**WHAT IS REQUIRED**
In your answer, repeat each line of the data exactly.

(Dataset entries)
━━━━━━━━━━━━━━━━

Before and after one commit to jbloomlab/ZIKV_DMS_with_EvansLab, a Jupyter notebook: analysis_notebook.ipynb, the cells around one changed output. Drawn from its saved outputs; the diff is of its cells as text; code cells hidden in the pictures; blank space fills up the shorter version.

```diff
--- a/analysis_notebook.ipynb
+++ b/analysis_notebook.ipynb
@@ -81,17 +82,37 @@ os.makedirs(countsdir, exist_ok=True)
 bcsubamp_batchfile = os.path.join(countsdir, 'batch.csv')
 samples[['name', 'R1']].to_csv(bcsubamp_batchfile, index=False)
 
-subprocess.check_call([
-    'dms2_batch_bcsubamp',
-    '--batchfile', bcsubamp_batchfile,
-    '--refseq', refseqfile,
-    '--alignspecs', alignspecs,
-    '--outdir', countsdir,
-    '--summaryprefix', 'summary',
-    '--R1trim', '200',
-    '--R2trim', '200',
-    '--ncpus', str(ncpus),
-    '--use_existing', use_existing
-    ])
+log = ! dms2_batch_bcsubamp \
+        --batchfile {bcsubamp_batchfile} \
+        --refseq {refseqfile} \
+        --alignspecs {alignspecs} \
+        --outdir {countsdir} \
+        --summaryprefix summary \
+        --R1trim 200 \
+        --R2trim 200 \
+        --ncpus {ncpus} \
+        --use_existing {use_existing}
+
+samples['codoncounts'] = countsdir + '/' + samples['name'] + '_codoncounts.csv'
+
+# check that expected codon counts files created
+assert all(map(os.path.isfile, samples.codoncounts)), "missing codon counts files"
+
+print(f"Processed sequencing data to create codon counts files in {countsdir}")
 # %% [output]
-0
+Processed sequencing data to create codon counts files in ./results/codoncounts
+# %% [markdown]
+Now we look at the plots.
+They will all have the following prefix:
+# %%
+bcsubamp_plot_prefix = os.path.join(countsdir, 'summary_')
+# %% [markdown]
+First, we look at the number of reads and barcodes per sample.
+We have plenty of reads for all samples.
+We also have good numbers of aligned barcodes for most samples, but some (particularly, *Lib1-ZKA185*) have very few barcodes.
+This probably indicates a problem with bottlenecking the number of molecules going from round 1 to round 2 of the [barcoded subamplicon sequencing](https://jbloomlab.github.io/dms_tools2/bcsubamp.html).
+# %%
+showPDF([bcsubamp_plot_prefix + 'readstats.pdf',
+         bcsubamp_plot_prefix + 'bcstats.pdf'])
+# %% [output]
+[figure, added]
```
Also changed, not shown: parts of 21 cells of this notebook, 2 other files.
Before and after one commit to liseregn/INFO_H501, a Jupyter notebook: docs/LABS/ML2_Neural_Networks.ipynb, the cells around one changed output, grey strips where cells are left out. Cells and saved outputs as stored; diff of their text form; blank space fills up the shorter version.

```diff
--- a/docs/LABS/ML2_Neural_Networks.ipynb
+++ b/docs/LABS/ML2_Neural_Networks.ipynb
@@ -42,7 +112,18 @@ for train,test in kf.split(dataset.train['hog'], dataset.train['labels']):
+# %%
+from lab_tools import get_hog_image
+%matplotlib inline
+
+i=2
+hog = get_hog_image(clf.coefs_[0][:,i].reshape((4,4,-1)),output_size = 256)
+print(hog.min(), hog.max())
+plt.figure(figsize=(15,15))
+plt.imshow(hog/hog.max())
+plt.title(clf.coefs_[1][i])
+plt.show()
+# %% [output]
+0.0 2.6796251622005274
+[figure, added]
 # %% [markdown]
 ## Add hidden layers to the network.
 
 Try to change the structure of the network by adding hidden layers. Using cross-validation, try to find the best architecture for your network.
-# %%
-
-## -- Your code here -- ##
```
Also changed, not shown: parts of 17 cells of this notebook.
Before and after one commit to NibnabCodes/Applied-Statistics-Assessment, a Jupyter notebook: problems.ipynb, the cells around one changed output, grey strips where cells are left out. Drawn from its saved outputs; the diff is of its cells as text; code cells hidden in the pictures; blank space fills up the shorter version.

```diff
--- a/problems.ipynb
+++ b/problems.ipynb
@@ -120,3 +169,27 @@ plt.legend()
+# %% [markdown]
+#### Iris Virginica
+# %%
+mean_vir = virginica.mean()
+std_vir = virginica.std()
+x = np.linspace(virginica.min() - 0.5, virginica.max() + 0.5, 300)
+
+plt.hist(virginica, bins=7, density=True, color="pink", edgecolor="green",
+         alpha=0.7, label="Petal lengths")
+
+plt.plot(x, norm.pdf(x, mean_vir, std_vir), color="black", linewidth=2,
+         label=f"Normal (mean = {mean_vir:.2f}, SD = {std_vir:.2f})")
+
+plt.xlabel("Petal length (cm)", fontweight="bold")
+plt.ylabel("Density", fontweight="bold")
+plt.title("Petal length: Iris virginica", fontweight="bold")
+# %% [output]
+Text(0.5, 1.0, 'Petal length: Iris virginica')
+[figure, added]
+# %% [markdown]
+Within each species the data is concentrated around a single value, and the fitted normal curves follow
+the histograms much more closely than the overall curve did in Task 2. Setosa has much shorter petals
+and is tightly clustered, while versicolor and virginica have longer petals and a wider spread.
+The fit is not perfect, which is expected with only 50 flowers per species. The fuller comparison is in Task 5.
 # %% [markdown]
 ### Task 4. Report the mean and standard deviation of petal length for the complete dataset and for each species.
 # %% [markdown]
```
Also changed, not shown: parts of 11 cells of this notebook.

━━━━━━━━━━━━━━━━

**RESPONSE**
Before and after one commit to jbloomlab/ZIKV_DMS_with_EvansLab, a Jupyter notebook: analysis_notebook.ipynb, the cells around one changed output. Drawn from its saved outputs; the diff is of its cells as text; code cells hidden in the pictures; blank space fills up the shorter version.

```diff
--- a/analysis_notebook.ipynb
+++ b/analysis_notebook.ipynb
@@ -81,17 +82,37 @@ os.makedirs(countsdir, exist_ok=True)
 bcsubamp_batchfile = os.path.join(countsdir, 'batch.csv')
 samples[['name', 'R1']].to_csv(bcsubamp_batchfile, index=False)
 
-subprocess.check_call([
-    'dms2_batch_bcsubamp',
-    '--batchfile', bcsubamp_batchfile,
-    '--refseq', refseqfile,
-    '--alignspecs', alignspecs,
-    '--outdir', countsdir,
-    '--summaryprefix', 'summary',
-    '--R1trim', '200',
-    '--R2trim', '200',
-    '--ncpus', str(ncpus),
-    '--use_existing', use_existing
-    ])
+log = ! dms2_batch_bcsubamp \
+        --batchfile {bcsubamp_batchfile} \
+        --refseq {refseqfile} \
+        --alignspecs {alignspecs} \
+        --outdir {countsdir} \
+        --summaryprefix summary \
+        --R1trim 200 \
+        --R2trim 200 \
+        --ncpus {ncpus} \
+        --use_existing {use_existing}
+
+samples['codoncounts'] = countsdir + '/' + samples['name'] + '_codoncounts.csv'
+
+# check that expected codon counts files created
+assert all(map(os.path.isfile, samples.codoncounts)), "missing codon counts files"
+
+print(f"Processed sequencing data to create codon counts files in {countsdir}")
 # %% [output]
-0
+Processed sequencing data to create codon counts files in ./results/codoncounts
+# %% [markdown]
+Now we look at the plots.
+They will all have the following prefix:
+# %%
+bcsubamp_plot_prefix = os.path.join(countsdir, 'summary_')
+# %% [markdown]
+First, we look at the number of reads and barcodes per sample.
+We have plenty of reads for all samples.
+We also have good numbers of aligned barcodes for most samples, but some (particularly, *Lib1-ZKA185*) have very few barcodes.
+This probably indicates a problem with bottlenecking the number of molecules going from round 1 to round 2 of the [barcoded subamplicon sequencing](https://jbloomlab.github.io/dms_tools2/bcsubamp.html).
+# %%
+showPDF([bcsubamp_plot_prefix + 'readstats.pdf',
+         bcsubamp_plot_prefix + 'bcstats.pdf'])
+# %% [output]
+[figure, added]
```
Also changed, not shown: parts of 21 cells of this notebook, 2 other files.
Before and after one commit to liseregn/INFO_H501, a Jupyter notebook: docs/LABS/ML2_Neural_Networks.ipynb, the cells around one changed output, grey strips where cells are left out. Cells and saved outputs as stored; diff of their text form; blank space fills up the shorter version.

```diff
--- a/docs/LABS/ML2_Neural_Networks.ipynb
+++ b/docs/LABS/ML2_Neural_Networks.ipynb
@@ -42,7 +112,18 @@ for train,test in kf.split(dataset.train['hog'], dataset.train['labels']):
+# %%
+from lab_tools import get_hog_image
+%matplotlib inline
+
+i=2
+hog = get_hog_image(clf.coefs_[0][:,i].reshape((4,4,-1)),output_size = 256)
+print(hog.min(), hog.max())
+plt.figure(figsize=(15,15))
+plt.imshow(hog/hog.max())
+plt.title(clf.coefs_[1][i])
+plt.show()
+# %% [output]
+0.0 2.6796251622005274
+[figure, added]
 # %% [markdown]
 ## Add hidden layers to the network.
 
 Try to change the structure of the network by adding hidden layers. Using cross-validation, try to find the best architecture for your network.
-# %%
-
-## -- Your code here -- ##
```
Also changed, not shown: parts of 17 cells of this notebook.
Before and after one commit to NibnabCodes/Applied-Statistics-Assessment, a Jupyter notebook: problems.ipynb, the cells around one changed output, grey strips where cells are left out. Drawn from its saved outputs; the diff is of its cells as text; code cells hidden in the pictures; blank space fills up the shorter version.

```diff
--- a/problems.ipynb
+++ b/problems.ipynb
@@ -120,3 +169,27 @@ plt.legend()
+# %% [markdown]
+#### Iris Virginica
+# %%
+mean_vir = virginica.mean()
+std_vir = virginica.std()
+x = np.linspace(virginica.min() - 0.5, virginica.max() + 0.5, 300)
+
+plt.hist(virginica, bins=7, density=True, color="pink", edgecolor="green",
+         alpha=0.7, label="Petal lengths")
+
+plt.plot(x, norm.pdf(x, mean_vir, std_vir), color="black", linewidth=2,
+         label=f"Normal (mean = {mean_vir:.2f}, SD = {std_vir:.2f})")
+
+plt.xlabel("Petal length (cm)", fontweight="bold")
+plt.ylabel("Density", fontweight="bold")
+plt.title("Petal length: Iris virginica", fontweight="bold")
+# %% [output]
+Text(0.5, 1.0, 'Petal length: Iris virginica')
+[figure, added]
+# %% [markdown]
+Within each species the data is concentrated around a single value, and the fitted normal curves follow
+the histograms much more closely than the overall curve did in Task 2. Setosa has much shorter petals
+and is tightly clustered, while versicolor and virginica have longer petals and a wider spread.
+The fit is not perfect, which is expected with only 50 flowers per species. The fuller comparison is in Task 5.
 # %% [markdown]
 ### Task 4. Report the mean and standard deviation of petal length for the complete dataset and for each species.
 # %% [markdown]
```
Also changed, not shown: parts of 11 cells of this notebook.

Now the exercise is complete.